*Exercise directions*: The reply is to be an exact repetition of the entries that follow, with each picture left out.
******
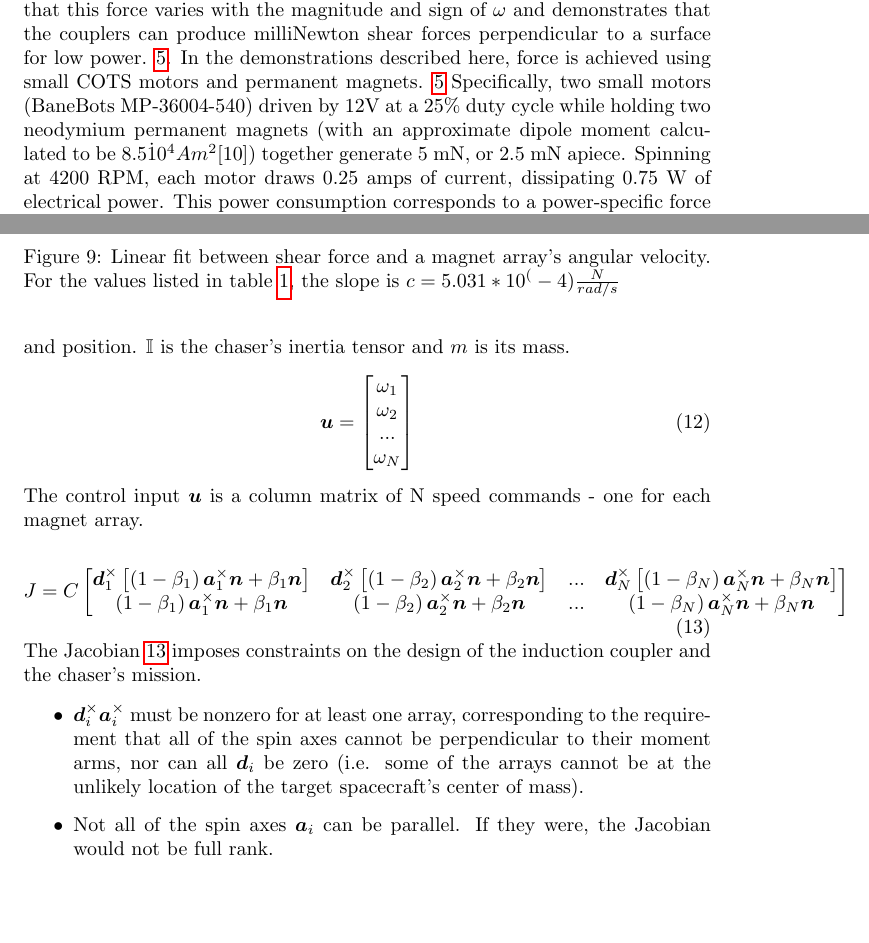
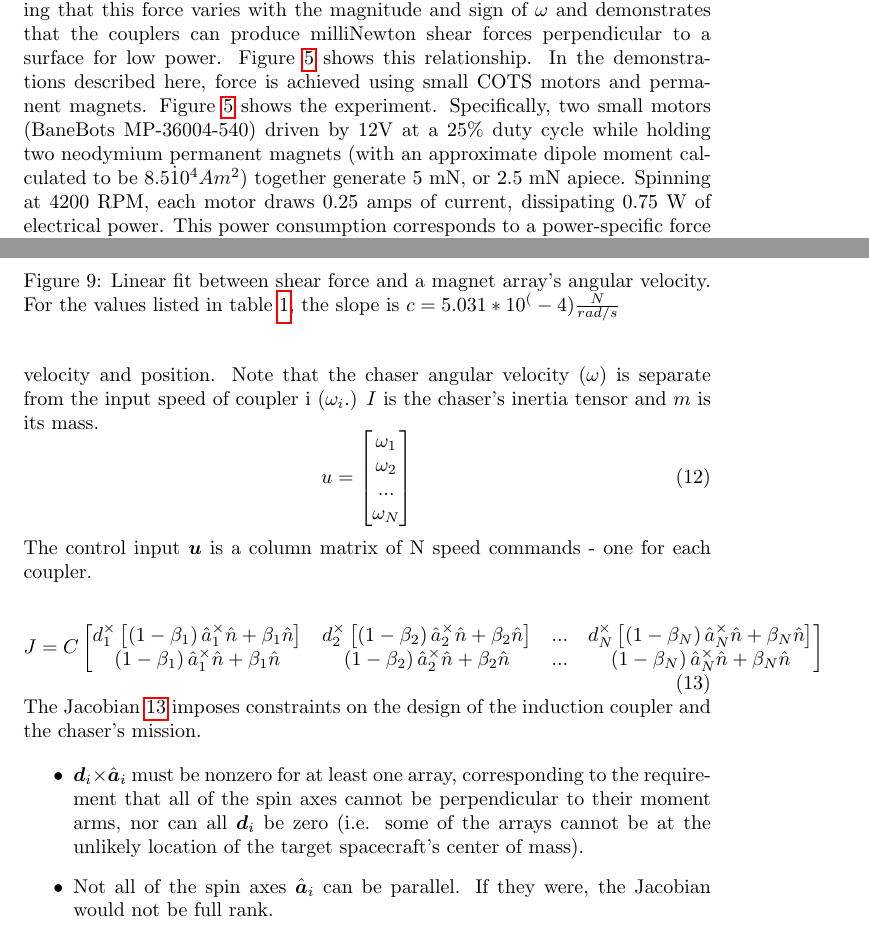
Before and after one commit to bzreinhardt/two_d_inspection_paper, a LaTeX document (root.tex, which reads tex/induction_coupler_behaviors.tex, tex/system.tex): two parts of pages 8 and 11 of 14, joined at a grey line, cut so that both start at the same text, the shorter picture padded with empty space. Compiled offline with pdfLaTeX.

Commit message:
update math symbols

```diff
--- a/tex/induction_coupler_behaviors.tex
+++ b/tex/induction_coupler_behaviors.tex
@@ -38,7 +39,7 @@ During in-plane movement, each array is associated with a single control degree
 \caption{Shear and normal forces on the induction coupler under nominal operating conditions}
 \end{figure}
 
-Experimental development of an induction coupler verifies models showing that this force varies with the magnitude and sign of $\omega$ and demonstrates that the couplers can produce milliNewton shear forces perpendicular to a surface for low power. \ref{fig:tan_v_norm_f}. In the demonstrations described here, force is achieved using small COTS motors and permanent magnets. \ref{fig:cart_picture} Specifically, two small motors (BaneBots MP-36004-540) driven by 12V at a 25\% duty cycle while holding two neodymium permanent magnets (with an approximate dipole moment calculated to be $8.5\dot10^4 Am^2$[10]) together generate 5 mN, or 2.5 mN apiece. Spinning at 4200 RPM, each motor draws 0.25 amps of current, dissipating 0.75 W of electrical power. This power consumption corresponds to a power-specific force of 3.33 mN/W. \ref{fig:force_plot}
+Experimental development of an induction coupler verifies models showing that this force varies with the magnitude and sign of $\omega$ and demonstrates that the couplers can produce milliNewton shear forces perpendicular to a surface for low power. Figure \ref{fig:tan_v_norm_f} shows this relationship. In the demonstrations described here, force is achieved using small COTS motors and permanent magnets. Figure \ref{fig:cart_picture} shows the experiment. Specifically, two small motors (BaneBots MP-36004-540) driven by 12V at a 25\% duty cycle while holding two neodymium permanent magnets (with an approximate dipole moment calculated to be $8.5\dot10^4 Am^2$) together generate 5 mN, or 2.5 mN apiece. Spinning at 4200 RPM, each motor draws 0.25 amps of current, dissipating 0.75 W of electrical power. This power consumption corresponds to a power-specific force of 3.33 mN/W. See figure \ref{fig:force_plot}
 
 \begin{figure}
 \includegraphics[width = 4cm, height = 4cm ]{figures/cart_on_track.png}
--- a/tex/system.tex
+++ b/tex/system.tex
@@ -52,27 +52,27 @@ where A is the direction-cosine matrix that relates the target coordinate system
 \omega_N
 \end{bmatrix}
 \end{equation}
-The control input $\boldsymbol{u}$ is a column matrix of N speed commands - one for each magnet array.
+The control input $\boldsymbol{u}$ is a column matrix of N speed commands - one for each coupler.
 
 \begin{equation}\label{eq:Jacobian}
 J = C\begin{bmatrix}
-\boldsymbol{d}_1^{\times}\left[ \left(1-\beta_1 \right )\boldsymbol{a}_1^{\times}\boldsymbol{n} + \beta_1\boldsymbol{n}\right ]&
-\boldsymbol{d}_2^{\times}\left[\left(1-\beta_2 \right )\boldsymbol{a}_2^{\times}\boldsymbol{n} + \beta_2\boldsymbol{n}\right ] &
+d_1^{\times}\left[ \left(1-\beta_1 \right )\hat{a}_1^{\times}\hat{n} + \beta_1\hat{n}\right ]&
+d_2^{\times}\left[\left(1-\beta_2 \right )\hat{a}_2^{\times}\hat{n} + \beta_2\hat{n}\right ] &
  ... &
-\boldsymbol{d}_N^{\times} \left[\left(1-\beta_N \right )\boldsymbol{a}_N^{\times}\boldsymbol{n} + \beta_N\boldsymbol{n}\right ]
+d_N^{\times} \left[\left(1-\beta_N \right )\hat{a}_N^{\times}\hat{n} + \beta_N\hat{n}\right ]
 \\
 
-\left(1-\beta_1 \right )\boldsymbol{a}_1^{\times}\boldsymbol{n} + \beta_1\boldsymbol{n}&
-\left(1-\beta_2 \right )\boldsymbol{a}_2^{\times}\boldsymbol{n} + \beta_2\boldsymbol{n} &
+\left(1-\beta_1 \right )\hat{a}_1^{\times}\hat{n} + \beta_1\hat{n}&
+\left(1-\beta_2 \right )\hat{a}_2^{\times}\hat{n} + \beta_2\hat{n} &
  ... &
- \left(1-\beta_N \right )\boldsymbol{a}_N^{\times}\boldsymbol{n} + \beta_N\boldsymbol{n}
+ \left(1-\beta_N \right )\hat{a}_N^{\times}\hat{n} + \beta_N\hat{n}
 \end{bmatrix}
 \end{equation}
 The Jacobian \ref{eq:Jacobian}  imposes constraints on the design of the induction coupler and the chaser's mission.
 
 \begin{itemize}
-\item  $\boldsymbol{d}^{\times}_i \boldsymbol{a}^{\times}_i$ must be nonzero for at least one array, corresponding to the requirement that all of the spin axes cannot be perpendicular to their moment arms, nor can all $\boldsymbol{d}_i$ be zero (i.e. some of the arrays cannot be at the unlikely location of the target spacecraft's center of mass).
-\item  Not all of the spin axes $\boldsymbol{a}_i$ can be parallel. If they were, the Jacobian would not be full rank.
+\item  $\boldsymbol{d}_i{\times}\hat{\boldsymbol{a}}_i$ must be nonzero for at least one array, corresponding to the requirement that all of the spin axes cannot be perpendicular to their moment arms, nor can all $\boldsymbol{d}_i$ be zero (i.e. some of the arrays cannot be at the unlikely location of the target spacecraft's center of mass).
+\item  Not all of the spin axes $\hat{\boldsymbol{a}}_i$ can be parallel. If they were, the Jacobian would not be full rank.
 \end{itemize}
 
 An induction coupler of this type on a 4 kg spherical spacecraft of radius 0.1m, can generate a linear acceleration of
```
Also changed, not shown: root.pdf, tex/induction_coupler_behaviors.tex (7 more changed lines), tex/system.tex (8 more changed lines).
******
*Solution to this exercise*:
Before and after one commit to bzreinhardt/two_d_inspection_paper, a LaTeX document (root.tex, which reads tex/induction_coupler_behaviors.tex, tex/system.tex): two parts of pages 8 and 11 of 14, joined at a grey line, cut so that both start at the same text, the shorter picture padded with empty space. Compiled offline with pdfLaTeX.

Commit message:
update math symbols

```diff
--- a/tex/induction_coupler_behaviors.tex
+++ b/tex/induction_coupler_behaviors.tex
@@ -38,7 +39,7 @@ During in-plane movement, each array is associated with a single control degree
 \caption{Shear and normal forces on the induction coupler under nominal operating conditions}
 \end{figure}
 
-Experimental development of an induction coupler verifies models showing that this force varies with the magnitude and sign of $\omega$ and demonstrates that the couplers can produce milliNewton shear forces perpendicular to a surface for low power. \ref{fig:tan_v_norm_f}. In the demonstrations described here, force is achieved using small COTS motors and permanent magnets. \ref{fig:cart_picture} Specifically, two small motors (BaneBots MP-36004-540) driven by 12V at a 25\% duty cycle while holding two neodymium permanent magnets (with an approximate dipole moment calculated to be $8.5\dot10^4 Am^2$[10]) together generate 5 mN, or 2.5 mN apiece. Spinning at 4200 RPM, each motor draws 0.25 amps of current, dissipating 0.75 W of electrical power. This power consumption corresponds to a power-specific force of 3.33 mN/W. \ref{fig:force_plot}
+Experimental development of an induction coupler verifies models showing that this force varies with the magnitude and sign of $\omega$ and demonstrates that the couplers can produce milliNewton shear forces perpendicular to a surface for low power. Figure \ref{fig:tan_v_norm_f} shows this relationship. In the demonstrations described here, force is achieved using small COTS motors and permanent magnets. Figure \ref{fig:cart_picture} shows the experiment. Specifically, two small motors (BaneBots MP-36004-540) driven by 12V at a 25\% duty cycle while holding two neodymium permanent magnets (with an approximate dipole moment calculated to be $8.5\dot10^4 Am^2$) together generate 5 mN, or 2.5 mN apiece. Spinning at 4200 RPM, each motor draws 0.25 amps of current, dissipating 0.75 W of electrical power. This power consumption corresponds to a power-specific force of 3.33 mN/W. See figure \ref{fig:force_plot}
 
 \begin{figure}
 \includegraphics[width = 4cm, height = 4cm ]{figures/cart_on_track.png}
--- a/tex/system.tex
+++ b/tex/system.tex
@@ -52,27 +52,27 @@ where A is the direction-cosine matrix that relates the target coordinate system
 \omega_N
 \end{bmatrix}
 \end{equation}
-The control input $\boldsymbol{u}$ is a column matrix of N speed commands - one for each magnet array.
+The control input $\boldsymbol{u}$ is a column matrix of N speed commands - one for each coupler.
 
 \begin{equation}\label{eq:Jacobian}
 J = C\begin{bmatrix}
-\boldsymbol{d}_1^{\times}\left[ \left(1-\beta_1 \right )\boldsymbol{a}_1^{\times}\boldsymbol{n} + \beta_1\boldsymbol{n}\right ]&
-\boldsymbol{d}_2^{\times}\left[\left(1-\beta_2 \right )\boldsymbol{a}_2^{\times}\boldsymbol{n} + \beta_2\boldsymbol{n}\right ] &
+d_1^{\times}\left[ \left(1-\beta_1 \right )\hat{a}_1^{\times}\hat{n} + \beta_1\hat{n}\right ]&
+d_2^{\times}\left[\left(1-\beta_2 \right )\hat{a}_2^{\times}\hat{n} + \beta_2\hat{n}\right ] &
  ... &
-\boldsymbol{d}_N^{\times} \left[\left(1-\beta_N \right )\boldsymbol{a}_N^{\times}\boldsymbol{n} + \beta_N\boldsymbol{n}\right ]
+d_N^{\times} \left[\left(1-\beta_N \right )\hat{a}_N^{\times}\hat{n} + \beta_N\hat{n}\right ]
 \\
 
-\left(1-\beta_1 \right )\boldsymbol{a}_1^{\times}\boldsymbol{n} + \beta_1\boldsymbol{n}&
-\left(1-\beta_2 \right )\boldsymbol{a}_2^{\times}\boldsymbol{n} + \beta_2\boldsymbol{n} &
+\left(1-\beta_1 \right )\hat{a}_1^{\times}\hat{n} + \beta_1\hat{n}&
+\left(1-\beta_2 \right )\hat{a}_2^{\times}\hat{n} + \beta_2\hat{n} &
  ... &
- \left(1-\beta_N \right )\boldsymbol{a}_N^{\times}\boldsymbol{n} + \beta_N\boldsymbol{n}
+ \left(1-\beta_N \right )\hat{a}_N^{\times}\hat{n} + \beta_N\hat{n}
 \end{bmatrix}
 \end{equation}
 The Jacobian \ref{eq:Jacobian}  imposes constraints on the design of the induction coupler and the chaser's mission.
 
 \begin{itemize}
-\item  $\boldsymbol{d}^{\times}_i \boldsymbol{a}^{\times}_i$ must be nonzero for at least one array, corresponding to the requirement that all of the spin axes cannot be perpendicular to their moment arms, nor can all $\boldsymbol{d}_i$ be zero (i.e. some of the arrays cannot be at the unlikely location of the target spacecraft's center of mass).
-\item  Not all of the spin axes $\boldsymbol{a}_i$ can be parallel. If they were, the Jacobian would not be full rank.
+\item  $\boldsymbol{d}_i{\times}\hat{\boldsymbol{a}}_i$ must be nonzero for at least one array, corresponding to the requirement that all of the spin axes cannot be perpendicular to their moment arms, nor can all $\boldsymbol{d}_i$ be zero (i.e. some of the arrays cannot be at the unlikely location of the target spacecraft's center of mass).
+\item  Not all of the spin axes $\hat{\boldsymbol{a}}_i$ can be parallel. If they were, the Jacobian would not be full rank.
 \end{itemize}
 
 An induction coupler of this type on a 4 kg spherical spacecraft of radius 0.1m, can generate a linear acceleration of
```
Also changed, not shown: root.pdf, tex/induction_coupler_behaviors.tex (7 more changed lines), tex/system.tex (8 more changed lines).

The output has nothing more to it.